Available records START

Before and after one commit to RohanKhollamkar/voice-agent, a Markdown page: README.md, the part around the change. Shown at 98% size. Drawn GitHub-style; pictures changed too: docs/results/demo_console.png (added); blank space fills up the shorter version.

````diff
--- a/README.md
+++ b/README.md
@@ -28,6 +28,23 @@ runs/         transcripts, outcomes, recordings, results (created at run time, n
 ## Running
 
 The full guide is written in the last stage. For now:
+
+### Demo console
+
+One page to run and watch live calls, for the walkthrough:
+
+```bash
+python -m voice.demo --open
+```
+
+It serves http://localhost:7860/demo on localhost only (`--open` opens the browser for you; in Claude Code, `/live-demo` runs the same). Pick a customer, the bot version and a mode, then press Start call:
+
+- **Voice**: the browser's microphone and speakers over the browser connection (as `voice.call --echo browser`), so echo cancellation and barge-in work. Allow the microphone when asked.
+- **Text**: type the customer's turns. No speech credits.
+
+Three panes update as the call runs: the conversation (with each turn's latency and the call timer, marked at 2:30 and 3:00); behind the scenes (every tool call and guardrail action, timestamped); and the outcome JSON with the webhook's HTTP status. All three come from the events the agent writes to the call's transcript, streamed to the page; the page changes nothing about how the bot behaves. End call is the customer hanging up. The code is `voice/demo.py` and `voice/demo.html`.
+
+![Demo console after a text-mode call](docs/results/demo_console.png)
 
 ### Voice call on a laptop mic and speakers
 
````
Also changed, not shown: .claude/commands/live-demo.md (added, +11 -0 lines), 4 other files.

Available records END

> [Problem requirements]:
Every line above must appear again in your reply, exactly as written.

> [Worked solution]:
Before and after one commit to RohanKhollamkar/voice-agent, a Markdown page: README.md, the part around the change. Shown at 98% size. Drawn GitHub-style; pictures changed too: docs/results/demo_console.png (added); blank space fills up the shorter version.

````diff
--- a/README.md
+++ b/README.md
@@ -28,6 +28,23 @@ runs/         transcripts, outcomes, recordings, results (created at run time, n
 ## Running
 
 The full guide is written in the last stage. For now:
+
+### Demo console
+
+One page to run and watch live calls, for the walkthrough:
+
+```bash
+python -m voice.demo --open
+```
+
+It serves http://localhost:7860/demo on localhost only (`--open` opens the browser for you; in Claude Code, `/live-demo` runs the same). Pick a customer, the bot version and a mode, then press Start call:
+
+- **Voice**: the browser's microphone and speakers over the browser connection (as `voice.call --echo browser`), so echo cancellation and barge-in work. Allow the microphone when asked.
+- **Text**: type the customer's turns. No speech credits.
+
+Three panes update as the call runs: the conversation (with each turn's latency and the call timer, marked at 2:30 and 3:00); behind the scenes (every tool call and guardrail action, timestamped); and the outcome JSON with the webhook's HTTP status. All three come from the events the agent writes to the call's transcript, streamed to the page; the page changes nothing about how the bot behaves. End call is the customer hanging up. The code is `voice/demo.py` and `voice/demo.html`.
+
+![Demo console after a text-mode call](docs/results/demo_console.png)
 
 ### Voice call on a laptop mic and speakers
 
````
Also changed, not shown: .claude/commands/live-demo.md (added, +11 -0 lines), 4 other files.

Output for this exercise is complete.